While Toyota's U.S. sales have jumped by almost 13% this year, Ford's have fallen by almost 8%.
The Nihon Keizai said Toyota could be considering a partnership as a way to ease potential friction with the U.S. auto industry at a time when its own growth -- as well as exports from Japan -- has been surging.
"As part of its strategy, Toyota is sweeping across the U.S. market. This could be a countermeasure to avert potential criticism," said Katsuhiko Kodama, senior strategist at Toyo Securities.
Mulally, who took over as Ford CEO in October with a mandate to turn the struggling company around, has spoken repeatedly about his admiration for Toyota, a company he said he studied closely as a manufacturing executive at Boeing.
Ford currently licenses part of Toyota's market-leading hybrid engine technology for the gasoline-electric versions of its Escape and Mariner sport utility vehicles.
Ford, which has relied heavily on its line-up of trucks and SUVs, would stand to gain from a cooperative partnership with Toyota if it focused on fuel economy and other technology seen as environmentally friendly, said Edmunds.com analyst Jesse Toprak.
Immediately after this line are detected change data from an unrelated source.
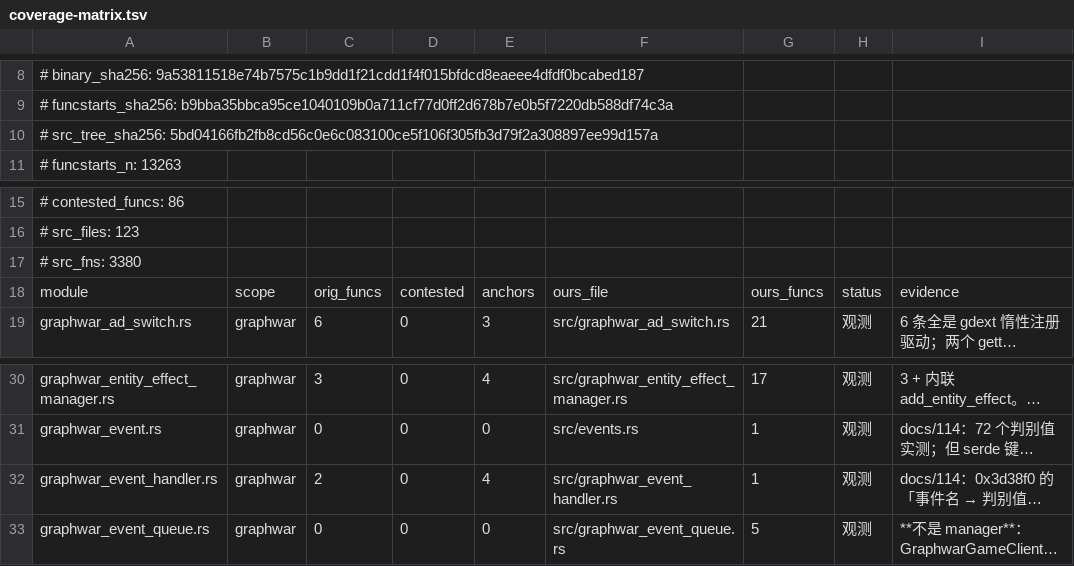
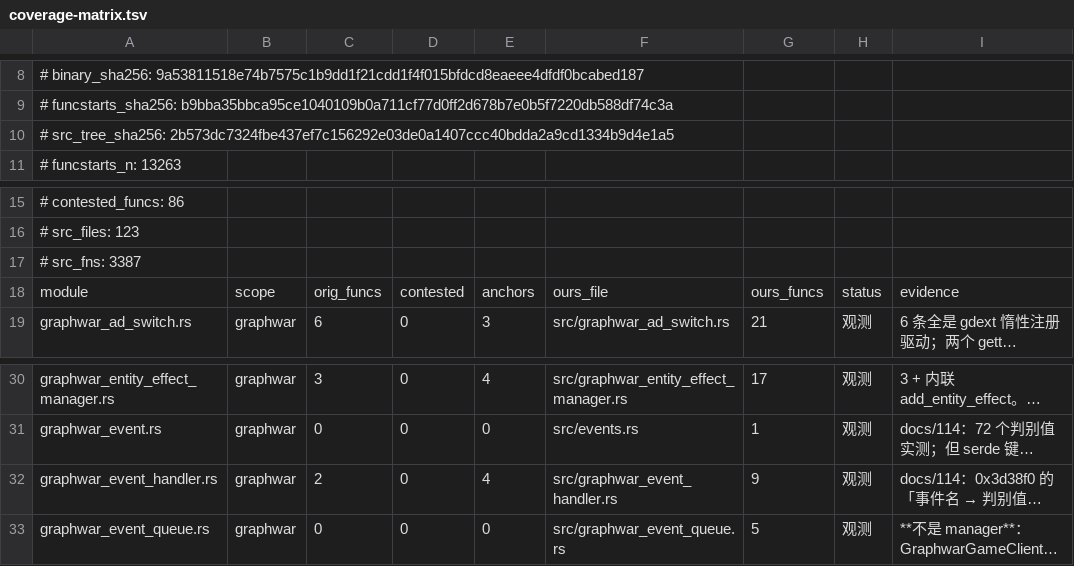
Before and after one commit to Cmd-GZ/graphwar2-rebuild, a TSV file: docs/coverage-matrix.tsv, drawn as a sheet; only a part is shown, gaps mark what is left out; long unchanged cells end in …; the diff names each change by its address in the sheet, - before the commit and + after, or states it on an @@ line.

```diff
--- a/docs/coverage-matrix.tsv
+++ b/docs/coverage-matrix.tsv
-A10: # src_tree_sha256: 5bd04166fb2fb8cd56c0e6c083100ce5f106f305fb3d79f2a308897ee99d157a
+A10: # src_tree_sha256: 2b573dc7324fbe437ef7c156292e03de0a1407ccc40bdda2a9cd1334b9d4e1a5
-A17: # src_fns: 3380
+A17: # src_fns: 3387
-G32: 1
+G32: 9
```
Also changed, not shown: 3 other files.
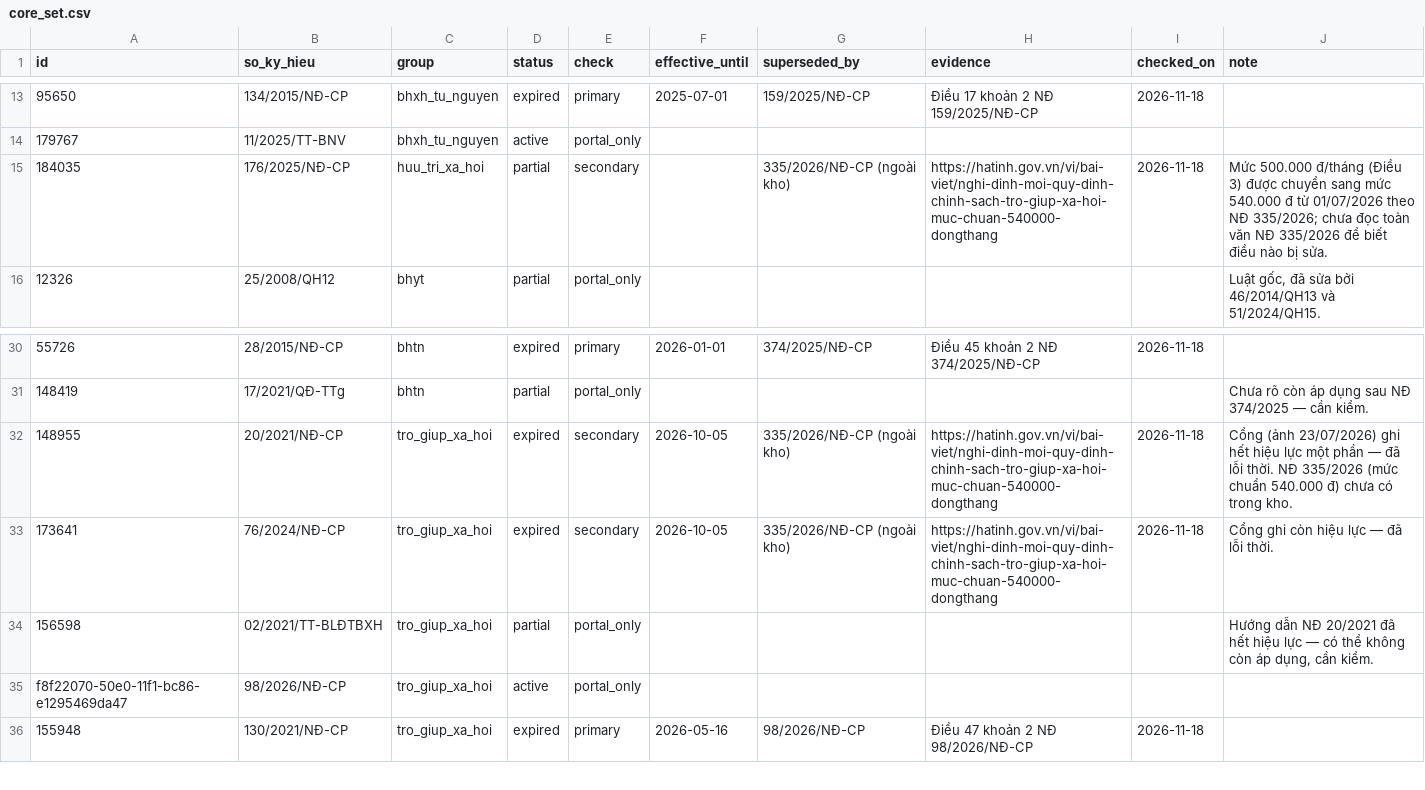
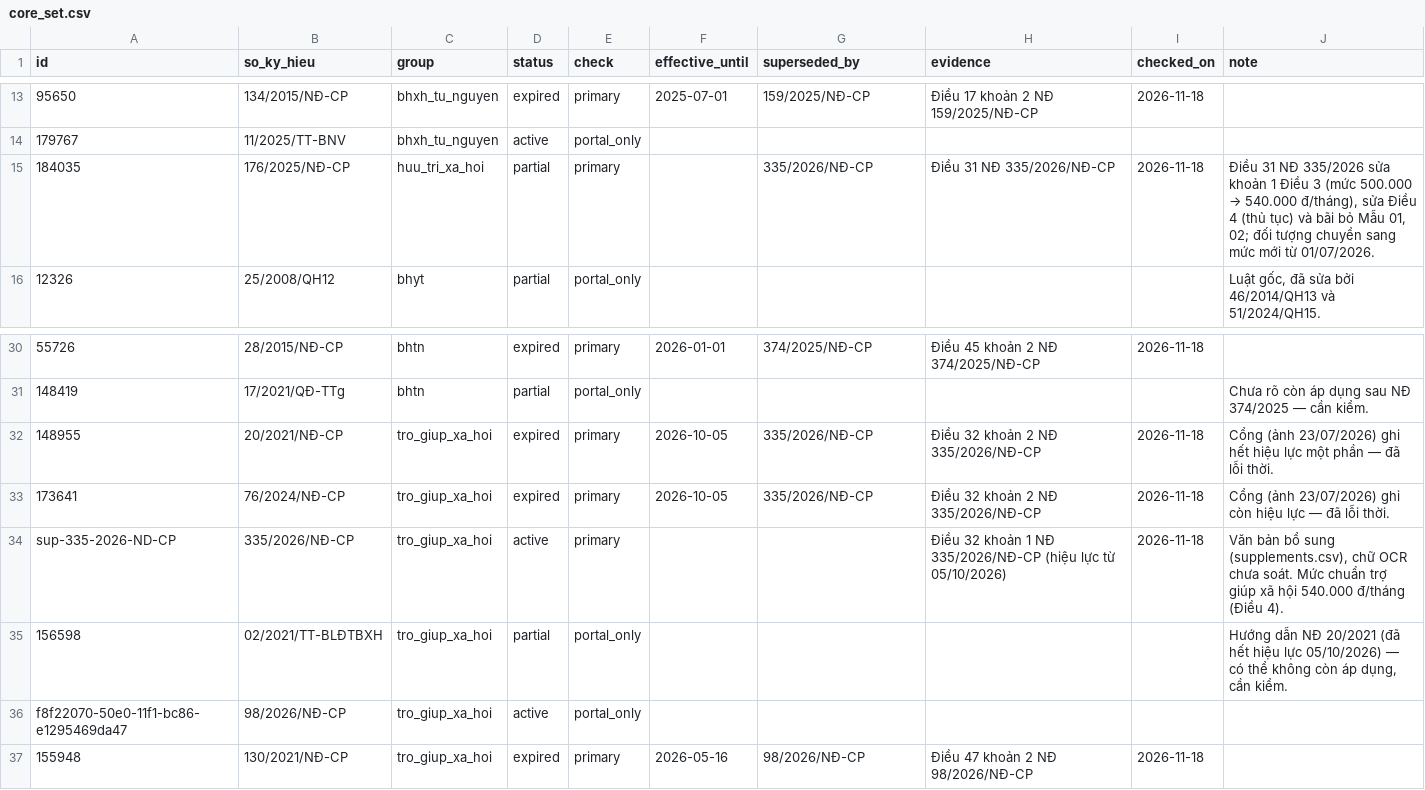
Before and after one commit to phamxuanphuc/uit-social-welfare-rag, a CSV file: data/real/core_set.csv, drawn as a sheet; only a part is shown, gaps mark what is left out.

```diff
--- a/data/real/core_set.csv
+++ b/data/real/core_set.csv
@@ -14,3 +14,3 @@ id,so_ky_hieu,group,status,check,effective_until,superseded_by,evidence,checked_
 179767,11/2025/TT-BNV,bhxh_tu_nguyen,active,portal_only,,,,,
-184035,176/2025/NĐ-CP,huu_tri_xa_hoi,partial,secondary,,335/2026/NĐ-CP (ngoài kho),https://hatinh.gov.vn/vi/bai-viet/nghi-dinh-moi-quy-dinh-chinh-sach-tro-giup-xa-hoi-muc-chuan-540000-dongthang,2026-11-18,Mức 500.000 đ/tháng (Điều 3) được chuyển sang mức 540.000 đ từ 01/07/2026 theo NĐ 335/2026; chưa đọc toàn văn NĐ 335/2026 để biết điều nào bị sửa.
+184035,176/2025/NĐ-CP,huu_tri_xa_hoi,partial,primary,,335/2026/NĐ-CP,Điều 31 NĐ 335/2026/NĐ-CP,2026-11-18,"Điều 31 NĐ 335/2026 sửa khoản 1 Điều 3 (mức 500.000 → 540.000 đ/tháng), sửa Điều 4 (thủ tục) và bãi bỏ Mẫu 01, 02; đối tượng chuyển sang mức mới từ 01/07/2026."
 12326,25/2008/QH12,bhyt,partial,portal_only,,,,,"Luật gốc, đã sửa bởi 46/2014/QH13 và 51/2024/QH15."
@@ -31,5 +31,6 @@ id,so_ky_hieu,group,status,check,effective_until,superseded_by,evidence,checked_
 148419,17/2021/QĐ-TTg,bhtn,partial,portal_only,,,,,Chưa rõ còn áp dụng sau NĐ 374/2025 — cần kiểm.
-148955,20/2021/NĐ-CP,tro_giup_xa_hoi,expired,secondary,2026-10-05,335/2026/NĐ-CP (ngoài kho),https://hatinh.gov.vn/vi/bai-viet/nghi-dinh-moi-quy-dinh-chinh-sach-tro-giup-xa-hoi-muc-chuan-540000-dongthang,2026-11-18,Cổng (ảnh 23/07/2026) ghi hết hiệu lực một phần — đã lỗi thời. NĐ 335/2026 (mức chuẩn 540.000 đ) chưa có trong kho.
-173641,76/2024/NĐ-CP,tro_giup_xa_hoi,expired,secondary,2026-10-05,335/2026/NĐ-CP (ngoài kho),https://hatinh.gov.vn/vi/bai-viet/nghi-dinh-moi-quy-dinh-chinh-sach-tro-giup-xa-hoi-muc-chuan-540000-dongthang,2026-11-18,Cổng ghi còn hiệu lực — đã lỗi thời.
-156598,02/2021/TT-BLĐTBXH,tro_giup_xa_hoi,partial,portal_only,,,,,"Hướng dẫn NĐ 20/2021 đã hết hiệu lực — có thể không còn áp dụng, cần kiểm."
+148955,20/2021/NĐ-CP,tro_giup_xa_hoi,expired,primary,2026-10-05,335/2026/NĐ-CP,Điều 32 khoản 2 NĐ 335/2026/NĐ-CP,2026-11-18,Cổng (ảnh 23/07/2026) ghi hết hiệu lực một phần — đã lỗi thời.
+173641,76/2024/NĐ-CP,tro_giup_xa_hoi,expired,primary,2026-10-05,335/2026/NĐ-CP,Điều 32 khoản 2 NĐ 335/2026/NĐ-CP,2026-11-18,Cổng (ảnh 23/07/2026) ghi còn hiệu lực — đã lỗi thời.
+sup-335-2026-ND-CP,335/2026/NĐ-CP,tro_giup_xa_hoi,active,primary,,,Điều 32 khoản 1 NĐ 335/2026/NĐ-CP (hiệu lực từ 05/10/2026),2026-11-18,"Văn bản bổ sung (supplements.csv), chữ OCR chưa soát. Mức chuẩn trợ giúp xã hội 540.000 đ/tháng (Điều 4)."
+156598,02/2021/TT-BLĐTBXH,tro_giup_xa_hoi,partial,portal_only,,,,,"Hướng dẫn NĐ 20/2021 (đã hết hiệu lực 05/10/2026) — có thể không còn áp dụng, cần kiểm."
 f8f22070-50e0-11f1-bc86-e1295469da47,98/2026/NĐ-CP,tro_giup_xa_hoi,active,portal_only,,,,,
```
Also changed, not shown: 6 other files.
"In terms of long-term planning, I think it's very smart for Ford to be looking at this," Toprak said. "This is going to be a factor that will determine whether an auto maker is successful in the future."
Efraim Levy, an equity analyst at Standard & Poor's, agreed.
"Toyota could teach Ford a lot in any kind of joint venture (such as) suggestions on improving manufacturing efficiencies or sharing technologies," he said. "The benefits that would accrue to Toyota are less obvious."
He added: "I don't think any major transaction is going to occur between them. It's probably just going to be technology sharing."
The possible partnership is the latest of several that have captured headlines for the global auto industry in recent months.
GM declined to enter an alliance with Nissan-Renault in early October after three months of talks, triggering speculation the French-Japanese auto group could turn to Ford to secure a North American partner.
Carlos Ghosn, who heads both Renault SA and Nissan Motor Co. , said last month he was open to adding a U.S. automaker to form a three-way alliance, but said the timing was not right for Nissan.